Match the word "package". Return each line of the data below where it appears.

Stored dataset items:
************

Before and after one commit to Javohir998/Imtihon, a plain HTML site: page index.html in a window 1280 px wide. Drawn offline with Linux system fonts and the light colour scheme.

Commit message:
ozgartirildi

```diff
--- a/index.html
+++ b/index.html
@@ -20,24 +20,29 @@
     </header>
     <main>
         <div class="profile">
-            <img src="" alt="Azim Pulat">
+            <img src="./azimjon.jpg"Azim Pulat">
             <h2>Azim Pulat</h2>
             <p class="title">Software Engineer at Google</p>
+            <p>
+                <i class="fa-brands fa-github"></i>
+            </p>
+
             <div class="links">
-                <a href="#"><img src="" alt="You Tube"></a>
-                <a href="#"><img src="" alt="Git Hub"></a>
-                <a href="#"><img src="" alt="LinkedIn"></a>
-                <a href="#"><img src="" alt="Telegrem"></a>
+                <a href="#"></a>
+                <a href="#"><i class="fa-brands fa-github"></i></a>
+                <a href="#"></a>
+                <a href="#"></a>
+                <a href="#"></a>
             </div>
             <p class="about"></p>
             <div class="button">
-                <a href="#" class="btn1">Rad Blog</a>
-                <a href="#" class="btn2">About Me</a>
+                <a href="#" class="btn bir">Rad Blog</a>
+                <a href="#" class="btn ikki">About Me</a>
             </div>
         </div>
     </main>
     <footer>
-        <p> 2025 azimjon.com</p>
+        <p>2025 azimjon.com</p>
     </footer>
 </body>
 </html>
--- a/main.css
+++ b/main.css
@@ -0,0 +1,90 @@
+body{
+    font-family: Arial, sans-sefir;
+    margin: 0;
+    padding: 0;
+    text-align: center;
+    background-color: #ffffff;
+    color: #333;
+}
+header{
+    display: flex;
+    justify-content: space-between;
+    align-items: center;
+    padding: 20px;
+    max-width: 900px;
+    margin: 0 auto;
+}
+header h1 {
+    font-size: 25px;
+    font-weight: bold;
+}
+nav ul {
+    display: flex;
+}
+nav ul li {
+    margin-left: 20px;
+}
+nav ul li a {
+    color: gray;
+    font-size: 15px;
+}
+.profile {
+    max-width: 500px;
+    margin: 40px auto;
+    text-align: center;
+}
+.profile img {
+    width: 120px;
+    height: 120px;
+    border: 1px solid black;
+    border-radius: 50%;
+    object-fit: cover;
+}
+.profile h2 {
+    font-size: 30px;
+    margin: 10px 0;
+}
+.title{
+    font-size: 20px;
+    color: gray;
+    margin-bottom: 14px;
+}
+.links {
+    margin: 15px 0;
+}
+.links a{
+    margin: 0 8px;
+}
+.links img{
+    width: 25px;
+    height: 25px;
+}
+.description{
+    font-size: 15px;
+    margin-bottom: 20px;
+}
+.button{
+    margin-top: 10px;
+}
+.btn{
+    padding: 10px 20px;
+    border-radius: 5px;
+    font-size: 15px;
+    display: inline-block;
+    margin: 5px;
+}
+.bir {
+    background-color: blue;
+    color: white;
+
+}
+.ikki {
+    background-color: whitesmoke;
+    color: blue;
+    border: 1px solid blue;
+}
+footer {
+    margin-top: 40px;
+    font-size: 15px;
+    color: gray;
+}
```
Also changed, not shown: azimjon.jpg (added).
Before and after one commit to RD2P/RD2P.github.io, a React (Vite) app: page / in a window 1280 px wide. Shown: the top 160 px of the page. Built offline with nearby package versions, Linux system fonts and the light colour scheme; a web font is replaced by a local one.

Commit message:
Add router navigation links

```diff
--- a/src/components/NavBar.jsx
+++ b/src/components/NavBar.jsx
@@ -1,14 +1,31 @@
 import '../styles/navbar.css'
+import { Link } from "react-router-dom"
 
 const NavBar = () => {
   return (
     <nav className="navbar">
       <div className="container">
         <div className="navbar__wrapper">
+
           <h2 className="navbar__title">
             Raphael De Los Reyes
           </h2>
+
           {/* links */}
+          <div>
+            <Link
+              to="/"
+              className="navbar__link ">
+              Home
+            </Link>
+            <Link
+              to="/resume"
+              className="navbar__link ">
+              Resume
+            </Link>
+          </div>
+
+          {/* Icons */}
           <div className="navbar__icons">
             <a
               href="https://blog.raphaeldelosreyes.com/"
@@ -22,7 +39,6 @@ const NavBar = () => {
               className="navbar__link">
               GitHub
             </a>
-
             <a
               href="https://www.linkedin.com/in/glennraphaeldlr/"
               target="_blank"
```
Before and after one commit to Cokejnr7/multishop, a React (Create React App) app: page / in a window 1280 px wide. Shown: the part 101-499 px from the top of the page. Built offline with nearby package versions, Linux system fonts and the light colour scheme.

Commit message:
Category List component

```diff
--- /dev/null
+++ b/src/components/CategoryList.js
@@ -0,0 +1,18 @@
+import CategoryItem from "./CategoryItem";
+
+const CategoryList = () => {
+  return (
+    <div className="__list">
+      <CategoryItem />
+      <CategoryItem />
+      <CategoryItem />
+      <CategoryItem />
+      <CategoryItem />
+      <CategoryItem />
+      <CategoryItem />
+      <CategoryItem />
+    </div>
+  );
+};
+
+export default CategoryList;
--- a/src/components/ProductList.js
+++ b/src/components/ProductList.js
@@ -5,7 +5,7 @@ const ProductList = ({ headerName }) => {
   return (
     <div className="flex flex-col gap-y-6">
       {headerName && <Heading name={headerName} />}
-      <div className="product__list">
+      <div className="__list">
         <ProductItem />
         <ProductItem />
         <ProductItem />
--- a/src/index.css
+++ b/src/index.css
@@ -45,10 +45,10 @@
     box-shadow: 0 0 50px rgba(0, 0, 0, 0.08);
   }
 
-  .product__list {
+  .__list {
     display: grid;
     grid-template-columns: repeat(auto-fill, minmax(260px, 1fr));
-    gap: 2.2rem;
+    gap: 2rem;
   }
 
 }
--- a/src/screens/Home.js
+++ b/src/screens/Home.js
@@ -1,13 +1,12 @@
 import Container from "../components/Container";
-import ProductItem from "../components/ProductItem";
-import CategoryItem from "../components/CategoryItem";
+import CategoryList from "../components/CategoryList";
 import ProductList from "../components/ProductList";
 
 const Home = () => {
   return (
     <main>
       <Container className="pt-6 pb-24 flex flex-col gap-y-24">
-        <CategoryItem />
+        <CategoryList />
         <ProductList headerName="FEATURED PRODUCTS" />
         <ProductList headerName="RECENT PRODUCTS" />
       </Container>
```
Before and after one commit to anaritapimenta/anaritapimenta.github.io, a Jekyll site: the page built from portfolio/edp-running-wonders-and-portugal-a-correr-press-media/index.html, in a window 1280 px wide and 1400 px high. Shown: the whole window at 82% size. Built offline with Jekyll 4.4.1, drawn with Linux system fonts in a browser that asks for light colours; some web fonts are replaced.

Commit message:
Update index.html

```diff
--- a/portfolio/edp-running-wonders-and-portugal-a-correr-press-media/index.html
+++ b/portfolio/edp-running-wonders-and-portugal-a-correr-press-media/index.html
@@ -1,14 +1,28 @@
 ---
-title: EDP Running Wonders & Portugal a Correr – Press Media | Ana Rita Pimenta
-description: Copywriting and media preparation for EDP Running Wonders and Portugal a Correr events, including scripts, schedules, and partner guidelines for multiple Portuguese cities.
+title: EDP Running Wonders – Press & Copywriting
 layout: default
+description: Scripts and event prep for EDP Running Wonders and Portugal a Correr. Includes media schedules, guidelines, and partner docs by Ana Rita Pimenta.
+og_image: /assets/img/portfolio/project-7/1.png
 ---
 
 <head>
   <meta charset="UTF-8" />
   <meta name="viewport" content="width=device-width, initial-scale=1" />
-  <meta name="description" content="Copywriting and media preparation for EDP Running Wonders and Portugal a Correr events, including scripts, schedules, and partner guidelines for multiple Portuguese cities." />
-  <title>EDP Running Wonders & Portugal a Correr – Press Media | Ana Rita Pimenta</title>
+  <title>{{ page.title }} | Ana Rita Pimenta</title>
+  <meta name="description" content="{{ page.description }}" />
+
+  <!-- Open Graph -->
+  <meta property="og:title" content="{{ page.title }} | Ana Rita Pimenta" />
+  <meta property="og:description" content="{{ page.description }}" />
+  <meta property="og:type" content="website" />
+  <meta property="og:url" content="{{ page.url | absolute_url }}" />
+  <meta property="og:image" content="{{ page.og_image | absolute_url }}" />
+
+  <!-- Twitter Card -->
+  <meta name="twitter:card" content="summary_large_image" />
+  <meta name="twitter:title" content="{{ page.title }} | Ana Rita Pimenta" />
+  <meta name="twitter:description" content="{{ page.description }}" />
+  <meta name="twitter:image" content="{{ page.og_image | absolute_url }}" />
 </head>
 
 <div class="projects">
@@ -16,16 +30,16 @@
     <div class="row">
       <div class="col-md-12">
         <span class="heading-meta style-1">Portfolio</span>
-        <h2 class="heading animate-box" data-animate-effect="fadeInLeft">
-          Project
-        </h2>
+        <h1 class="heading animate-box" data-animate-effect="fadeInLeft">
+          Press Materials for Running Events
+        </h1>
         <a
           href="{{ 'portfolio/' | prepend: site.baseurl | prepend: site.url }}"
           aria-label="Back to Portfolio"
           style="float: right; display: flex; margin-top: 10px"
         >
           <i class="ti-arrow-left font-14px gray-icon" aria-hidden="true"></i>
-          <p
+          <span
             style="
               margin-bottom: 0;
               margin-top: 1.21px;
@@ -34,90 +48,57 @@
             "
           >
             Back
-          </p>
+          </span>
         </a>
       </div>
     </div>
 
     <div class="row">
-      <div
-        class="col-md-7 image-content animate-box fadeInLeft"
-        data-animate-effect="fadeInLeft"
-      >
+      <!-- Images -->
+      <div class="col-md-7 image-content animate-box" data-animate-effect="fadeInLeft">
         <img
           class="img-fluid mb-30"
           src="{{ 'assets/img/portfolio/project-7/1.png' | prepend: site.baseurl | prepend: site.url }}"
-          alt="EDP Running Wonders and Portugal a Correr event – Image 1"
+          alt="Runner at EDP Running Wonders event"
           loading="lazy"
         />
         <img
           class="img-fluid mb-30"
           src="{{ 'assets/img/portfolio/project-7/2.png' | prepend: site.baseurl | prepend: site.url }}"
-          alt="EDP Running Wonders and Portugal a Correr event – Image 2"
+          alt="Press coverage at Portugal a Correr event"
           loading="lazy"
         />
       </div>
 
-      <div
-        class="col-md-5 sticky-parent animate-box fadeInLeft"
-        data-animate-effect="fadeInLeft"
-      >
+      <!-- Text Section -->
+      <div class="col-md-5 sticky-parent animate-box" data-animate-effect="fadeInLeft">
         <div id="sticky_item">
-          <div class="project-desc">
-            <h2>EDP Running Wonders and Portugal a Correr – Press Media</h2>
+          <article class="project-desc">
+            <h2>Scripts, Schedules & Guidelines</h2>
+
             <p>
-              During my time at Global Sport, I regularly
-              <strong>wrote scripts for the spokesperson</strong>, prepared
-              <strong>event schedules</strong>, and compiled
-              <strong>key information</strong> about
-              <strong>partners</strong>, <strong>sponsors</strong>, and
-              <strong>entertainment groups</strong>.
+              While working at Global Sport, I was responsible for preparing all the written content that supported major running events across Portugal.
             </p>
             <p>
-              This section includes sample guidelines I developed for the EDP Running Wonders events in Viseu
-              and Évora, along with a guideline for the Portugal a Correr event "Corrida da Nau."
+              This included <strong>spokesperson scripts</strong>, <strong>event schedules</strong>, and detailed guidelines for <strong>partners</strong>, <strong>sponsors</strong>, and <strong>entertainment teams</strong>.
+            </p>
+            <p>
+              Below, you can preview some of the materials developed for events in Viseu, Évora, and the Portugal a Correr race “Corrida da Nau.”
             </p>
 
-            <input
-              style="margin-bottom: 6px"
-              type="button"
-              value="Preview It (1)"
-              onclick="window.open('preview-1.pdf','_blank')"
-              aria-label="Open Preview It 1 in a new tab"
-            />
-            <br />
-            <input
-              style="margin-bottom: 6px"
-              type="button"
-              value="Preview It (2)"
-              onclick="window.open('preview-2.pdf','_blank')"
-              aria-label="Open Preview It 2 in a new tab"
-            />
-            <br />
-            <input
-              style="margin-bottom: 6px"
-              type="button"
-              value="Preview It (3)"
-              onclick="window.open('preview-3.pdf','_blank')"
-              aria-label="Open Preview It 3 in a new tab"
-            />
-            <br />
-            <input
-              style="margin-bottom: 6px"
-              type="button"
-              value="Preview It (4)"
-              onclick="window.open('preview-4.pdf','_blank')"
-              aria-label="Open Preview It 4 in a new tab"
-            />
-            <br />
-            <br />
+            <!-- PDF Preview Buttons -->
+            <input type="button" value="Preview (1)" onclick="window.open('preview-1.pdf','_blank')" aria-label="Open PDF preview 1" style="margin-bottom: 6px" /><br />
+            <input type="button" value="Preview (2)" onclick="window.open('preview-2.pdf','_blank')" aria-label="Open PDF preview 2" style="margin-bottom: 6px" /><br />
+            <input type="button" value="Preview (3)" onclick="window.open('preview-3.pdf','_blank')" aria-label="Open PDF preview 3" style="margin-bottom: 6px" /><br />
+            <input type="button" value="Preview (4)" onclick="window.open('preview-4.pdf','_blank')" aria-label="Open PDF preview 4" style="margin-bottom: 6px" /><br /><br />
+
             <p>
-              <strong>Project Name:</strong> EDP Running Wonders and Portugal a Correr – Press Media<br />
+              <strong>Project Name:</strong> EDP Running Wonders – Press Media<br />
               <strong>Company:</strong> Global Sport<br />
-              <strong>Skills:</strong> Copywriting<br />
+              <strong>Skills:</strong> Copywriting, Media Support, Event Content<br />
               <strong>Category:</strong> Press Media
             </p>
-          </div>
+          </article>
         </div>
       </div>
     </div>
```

************

_RESULT FOR THIS TASK_
Before and after one commit to RD2P/RD2P.github.io, a React (Vite) app: page / in a window 1280 px wide. Shown: the top 160 px of the page. Built offline with nearby package versions, Linux system fonts and the light colour scheme; a web font is replaced by a local one.
Before and after one commit to Cokejnr7/multishop, a React (Create React App) app: page / in a window 1280 px wide. Shown: the part 101-499 px from the top of the page. Built offline with nearby package versions, Linux system fonts and the light colour scheme.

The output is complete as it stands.